References: Griffiths, David J. (2005), Introduction to Quantum Mechanics, 2nd Edition; Pearson Education – Problem 9.8.
We’ve seen that external radiation can stimulate the emission and absorption of photons by the electron in an atom. However, even without any external radiation, an electron in an excited state will spontaneously decay to a lower state. Although a proper theory of spontaenous emission requires quantum electrodynamics, in 1917 Einstein devised a simple argument that gave a formula for the spontaneous decay rate without using quantum electrodynamics (which didn’t exist then).

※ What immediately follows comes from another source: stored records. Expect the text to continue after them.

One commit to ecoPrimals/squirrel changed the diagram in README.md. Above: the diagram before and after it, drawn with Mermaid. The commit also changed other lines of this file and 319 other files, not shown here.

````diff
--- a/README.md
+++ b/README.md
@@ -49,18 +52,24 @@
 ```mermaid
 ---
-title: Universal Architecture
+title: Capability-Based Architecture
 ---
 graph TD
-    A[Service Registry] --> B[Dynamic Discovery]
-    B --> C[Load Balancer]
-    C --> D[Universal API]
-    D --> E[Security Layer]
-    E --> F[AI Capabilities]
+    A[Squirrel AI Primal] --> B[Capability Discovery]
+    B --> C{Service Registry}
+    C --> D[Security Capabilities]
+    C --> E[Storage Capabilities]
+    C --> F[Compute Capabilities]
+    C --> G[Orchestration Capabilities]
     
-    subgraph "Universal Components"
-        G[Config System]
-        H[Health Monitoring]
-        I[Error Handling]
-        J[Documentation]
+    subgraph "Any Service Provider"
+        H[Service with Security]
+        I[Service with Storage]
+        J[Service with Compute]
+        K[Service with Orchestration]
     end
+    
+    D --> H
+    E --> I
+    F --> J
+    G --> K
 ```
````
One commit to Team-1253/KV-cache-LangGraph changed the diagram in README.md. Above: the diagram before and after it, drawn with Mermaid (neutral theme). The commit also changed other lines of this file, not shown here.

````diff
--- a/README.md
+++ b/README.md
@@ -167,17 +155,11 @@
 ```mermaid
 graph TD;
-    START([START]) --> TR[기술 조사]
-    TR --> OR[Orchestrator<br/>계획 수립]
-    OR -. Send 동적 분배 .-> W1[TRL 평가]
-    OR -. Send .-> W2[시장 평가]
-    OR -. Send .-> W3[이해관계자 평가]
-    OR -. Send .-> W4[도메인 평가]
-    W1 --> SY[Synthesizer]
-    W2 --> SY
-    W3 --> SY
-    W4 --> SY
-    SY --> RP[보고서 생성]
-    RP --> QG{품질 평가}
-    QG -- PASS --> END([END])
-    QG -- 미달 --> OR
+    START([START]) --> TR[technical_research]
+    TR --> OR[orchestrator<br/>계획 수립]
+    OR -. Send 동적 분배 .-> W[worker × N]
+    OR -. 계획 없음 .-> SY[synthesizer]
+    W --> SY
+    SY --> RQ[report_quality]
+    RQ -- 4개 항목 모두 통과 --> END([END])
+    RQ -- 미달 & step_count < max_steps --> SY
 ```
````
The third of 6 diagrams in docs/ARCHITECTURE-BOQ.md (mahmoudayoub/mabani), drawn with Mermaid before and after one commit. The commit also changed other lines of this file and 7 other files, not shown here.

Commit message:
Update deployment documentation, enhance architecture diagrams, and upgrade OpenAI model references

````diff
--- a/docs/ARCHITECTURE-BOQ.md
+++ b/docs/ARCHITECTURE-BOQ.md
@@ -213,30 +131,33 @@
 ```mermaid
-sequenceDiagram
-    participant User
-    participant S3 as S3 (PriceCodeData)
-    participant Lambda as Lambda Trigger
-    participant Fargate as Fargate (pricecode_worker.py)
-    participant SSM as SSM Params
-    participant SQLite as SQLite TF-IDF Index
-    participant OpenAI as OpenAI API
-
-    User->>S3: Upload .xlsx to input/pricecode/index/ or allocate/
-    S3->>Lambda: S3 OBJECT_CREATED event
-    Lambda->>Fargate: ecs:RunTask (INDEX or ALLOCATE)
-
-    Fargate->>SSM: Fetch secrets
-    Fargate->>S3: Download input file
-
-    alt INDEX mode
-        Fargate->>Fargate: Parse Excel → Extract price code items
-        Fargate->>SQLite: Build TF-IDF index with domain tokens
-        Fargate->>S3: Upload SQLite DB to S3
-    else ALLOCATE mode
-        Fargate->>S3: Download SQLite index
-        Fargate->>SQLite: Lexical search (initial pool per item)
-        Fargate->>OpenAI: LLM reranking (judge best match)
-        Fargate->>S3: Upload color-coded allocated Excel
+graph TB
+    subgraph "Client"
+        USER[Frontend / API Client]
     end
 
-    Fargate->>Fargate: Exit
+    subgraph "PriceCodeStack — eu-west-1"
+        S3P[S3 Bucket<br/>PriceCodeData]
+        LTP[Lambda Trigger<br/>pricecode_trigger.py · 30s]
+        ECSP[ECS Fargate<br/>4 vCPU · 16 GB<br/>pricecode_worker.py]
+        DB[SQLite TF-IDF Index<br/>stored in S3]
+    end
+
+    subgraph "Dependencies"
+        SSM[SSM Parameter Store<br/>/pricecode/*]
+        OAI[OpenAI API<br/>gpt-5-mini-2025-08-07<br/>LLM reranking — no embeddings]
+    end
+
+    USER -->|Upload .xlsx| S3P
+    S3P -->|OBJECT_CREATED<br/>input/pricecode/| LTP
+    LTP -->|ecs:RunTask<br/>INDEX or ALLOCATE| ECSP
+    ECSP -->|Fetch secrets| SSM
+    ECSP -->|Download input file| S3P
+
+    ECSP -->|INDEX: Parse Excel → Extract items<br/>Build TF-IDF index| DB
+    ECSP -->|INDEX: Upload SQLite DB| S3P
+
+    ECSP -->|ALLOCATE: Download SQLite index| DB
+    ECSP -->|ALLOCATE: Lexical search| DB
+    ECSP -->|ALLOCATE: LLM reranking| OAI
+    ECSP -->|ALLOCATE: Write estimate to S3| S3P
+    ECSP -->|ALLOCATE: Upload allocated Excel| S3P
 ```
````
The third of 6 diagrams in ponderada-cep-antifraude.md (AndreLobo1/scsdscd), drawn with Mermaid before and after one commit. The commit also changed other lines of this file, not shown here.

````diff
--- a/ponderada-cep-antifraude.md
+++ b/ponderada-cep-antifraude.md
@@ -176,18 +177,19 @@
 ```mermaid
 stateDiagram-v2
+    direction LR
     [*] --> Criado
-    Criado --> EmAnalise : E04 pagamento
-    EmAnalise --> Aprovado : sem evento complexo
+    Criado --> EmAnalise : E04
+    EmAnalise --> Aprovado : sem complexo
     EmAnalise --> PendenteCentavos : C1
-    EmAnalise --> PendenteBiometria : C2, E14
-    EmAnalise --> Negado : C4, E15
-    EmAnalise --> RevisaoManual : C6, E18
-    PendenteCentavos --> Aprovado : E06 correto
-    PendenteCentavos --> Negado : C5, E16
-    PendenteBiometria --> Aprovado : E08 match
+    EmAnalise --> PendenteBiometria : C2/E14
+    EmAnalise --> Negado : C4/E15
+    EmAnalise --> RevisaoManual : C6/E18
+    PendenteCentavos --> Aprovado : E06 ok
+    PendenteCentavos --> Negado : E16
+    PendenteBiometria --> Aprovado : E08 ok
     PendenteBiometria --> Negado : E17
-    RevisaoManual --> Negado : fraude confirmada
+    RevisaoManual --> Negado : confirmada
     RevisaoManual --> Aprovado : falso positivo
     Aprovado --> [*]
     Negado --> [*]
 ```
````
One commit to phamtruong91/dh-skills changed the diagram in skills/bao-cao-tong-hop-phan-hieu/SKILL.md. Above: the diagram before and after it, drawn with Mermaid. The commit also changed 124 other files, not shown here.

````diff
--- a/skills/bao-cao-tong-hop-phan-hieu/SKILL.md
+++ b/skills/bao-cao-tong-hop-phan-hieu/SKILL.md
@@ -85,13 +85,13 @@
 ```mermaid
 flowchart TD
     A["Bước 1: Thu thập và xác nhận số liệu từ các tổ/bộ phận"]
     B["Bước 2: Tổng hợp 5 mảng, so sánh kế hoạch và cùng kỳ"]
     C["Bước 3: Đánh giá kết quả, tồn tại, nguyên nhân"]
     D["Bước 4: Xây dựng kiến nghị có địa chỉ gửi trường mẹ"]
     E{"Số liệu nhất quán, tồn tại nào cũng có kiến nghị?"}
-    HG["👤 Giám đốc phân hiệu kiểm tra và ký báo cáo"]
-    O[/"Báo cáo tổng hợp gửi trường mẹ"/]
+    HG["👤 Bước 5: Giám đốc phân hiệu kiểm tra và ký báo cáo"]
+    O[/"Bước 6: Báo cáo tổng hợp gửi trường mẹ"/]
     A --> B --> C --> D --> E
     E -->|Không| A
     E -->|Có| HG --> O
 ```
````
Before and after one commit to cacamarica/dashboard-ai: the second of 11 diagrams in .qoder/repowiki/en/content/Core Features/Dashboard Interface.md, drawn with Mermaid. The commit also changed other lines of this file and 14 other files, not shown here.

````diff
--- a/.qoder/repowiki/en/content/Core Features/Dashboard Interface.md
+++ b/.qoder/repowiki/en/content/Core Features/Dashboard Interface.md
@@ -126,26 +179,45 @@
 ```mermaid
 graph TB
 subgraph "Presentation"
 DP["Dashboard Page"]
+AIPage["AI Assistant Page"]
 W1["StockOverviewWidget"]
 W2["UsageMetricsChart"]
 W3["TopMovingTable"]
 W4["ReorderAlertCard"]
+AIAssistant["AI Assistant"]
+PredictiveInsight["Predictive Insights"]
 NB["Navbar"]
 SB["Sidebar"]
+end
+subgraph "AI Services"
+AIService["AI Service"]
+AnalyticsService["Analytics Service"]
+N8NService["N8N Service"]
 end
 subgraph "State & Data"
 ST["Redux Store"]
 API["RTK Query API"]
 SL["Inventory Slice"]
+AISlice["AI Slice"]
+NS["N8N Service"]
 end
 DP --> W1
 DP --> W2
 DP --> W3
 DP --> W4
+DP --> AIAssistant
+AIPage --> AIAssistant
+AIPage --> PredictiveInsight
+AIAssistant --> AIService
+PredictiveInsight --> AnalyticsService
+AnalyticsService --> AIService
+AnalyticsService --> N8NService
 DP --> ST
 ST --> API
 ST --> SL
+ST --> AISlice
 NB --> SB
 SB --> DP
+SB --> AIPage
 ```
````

The idea is based on a counting argument. Suppose we have a collection of atoms in thermal equilibrium, which means that the populations of the various energy states are all constant. Restricting ourselves to a 2-state system, let be the number of atoms in the lower state and the number in the excited state. Then (because of thermal equilibrium), but the rate of change of must be due to stimulated absorption, stimulated emission and spontaneous emission. The sum of these three rates must therefore be zero. The rates of stimulated absorption and emission are each proportional to , the density of stimulating radiation at frequency , so let and be the constants of proportionality for these two rates (from our earlier analysis, we know that , but we’ll keep them separate for now), and let be the rate of spontaneous emission. Then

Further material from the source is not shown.